Could you filter the material and copy every line where the word "xlsx" occurs?

··· INPUT DATA

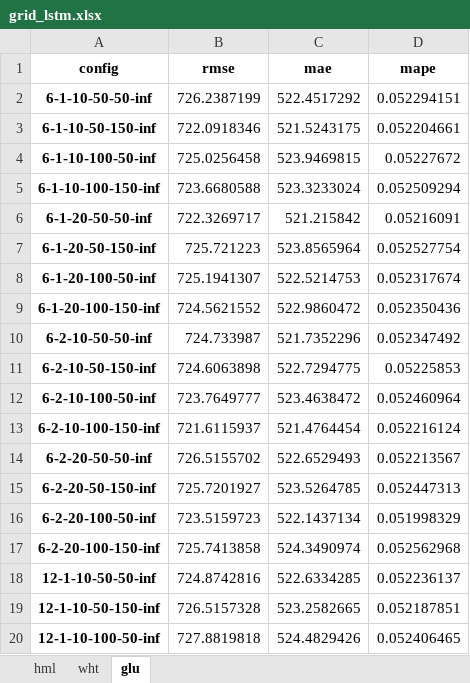
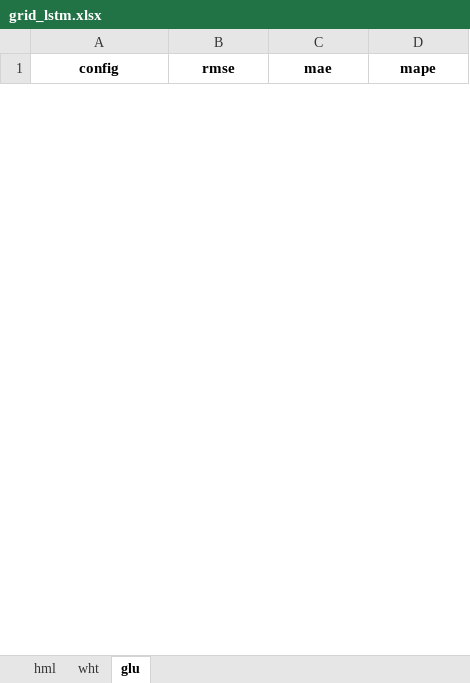
Before and after one commit to piyayut-ch/pricefcast, an Excel workbook: results/grid_lstm.xlsx, sheet glu, drawn as a sheet; only a part is shown; values as stored, in another font and other column widths than the file's, no borders; removed rows and columns are numbered as before the commit, all else as after; the diff covers the shown part only; the diff names each change by its address in the sheet, - before the commit and + after, or states it on an @@ line.

```diff
--- a/results/grid_lstm.xlsx (sheet glu)
+++ b/results/grid_lstm.xlsx (sheet glu)
-row 2: 6-1-10-50-50-inf | 726.2387199 | 522.4517292 | 0.052294151
-row 3: 6-1-10-50-150-inf | 722.0918346 | 521.5243175 | 0.052204661
-row 4: 6-1-10-100-50-inf | 725.0256458 | 523.9469815 | 0.05227672
-row 5: 6-1-10-100-150-inf | 723.6680588 | 523.3233024 | 0.052509294
-row 6: 6-1-20-50-50-inf | 722.3269717 | 521.215842 | 0.05216091
-row 7: 6-1-20-50-150-inf | 725.721223 | 523.8565964 | 0.052527754
-row 8: 6-1-20-100-50-inf | 725.1941307 | 522.5214753 | 0.052317674
-row 9: 6-1-20-100-150-inf | 724.5621552 | 522.9860472 | 0.052350436
-row 10: 6-2-10-50-50-inf | 724.733987 | 521.7352296 | 0.052347492
-row 11: 6-2-10-50-150-inf | 724.6063898 | 522.7294775 | 0.05225853
-row 12: 6-2-10-100-50-inf | 723.7649777 | 523.4638472 | 0.052460964
-row 13: 6-2-10-100-150-inf | 721.6115937 | 521.4764454 | 0.052216124
-row 14: 6-2-20-50-50-inf | 726.5155702 | 522.6529493 | 0.052213567
-row 15: 6-2-20-50-150-inf | 725.7201927 | 523.5264785 | 0.052447313
-row 16: 6-2-20-100-50-inf | 723.5159723 | 522.1437134 | 0.051998329
-row 17: 6-2-20-100-150-inf | 725.7413858 | 524.3490974 | 0.052562968
-row 18: 12-1-10-50-50-inf | 724.8742816 | 522.6334285 | 0.052236137
-row 19: 12-1-10-50-150-inf | 726.5157328 | 523.2582665 | 0.052187851
-row 20: 12-1-10-100-50-inf | 727.8819818 | 524.4829426 | 0.052406465
```
Also changed, not shown: 48 added rows and 13 removed rows elsewhere in this sheet, sheet wht, sheet hml, results/grid_mlp.xlsx, 11 other files.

······

**RESPONSE TO THE EXERCISE:**
Before and after one commit to piyayut-ch/pricefcast, an Excel workbook: results/grid_lstm.xlsx, sheet glu, drawn as a sheet; only a part is shown; values as stored, in another font and other column widths than the file's, no borders; removed rows and columns are numbered as before the commit, all else as after; the diff covers the shown part only; the diff names each change by its address in the sheet, - before the commit and + after, or states it on an @@ line.
--- a/results/grid_lstm.xlsx (sheet glu)
+++ b/results/grid_lstm.xlsx (sheet glu)
Also changed, not shown: 48 added rows and 13 removed rows elsewhere in this sheet, sheet wht, sheet hml, results/grid_mlp.xlsx, 11 other files.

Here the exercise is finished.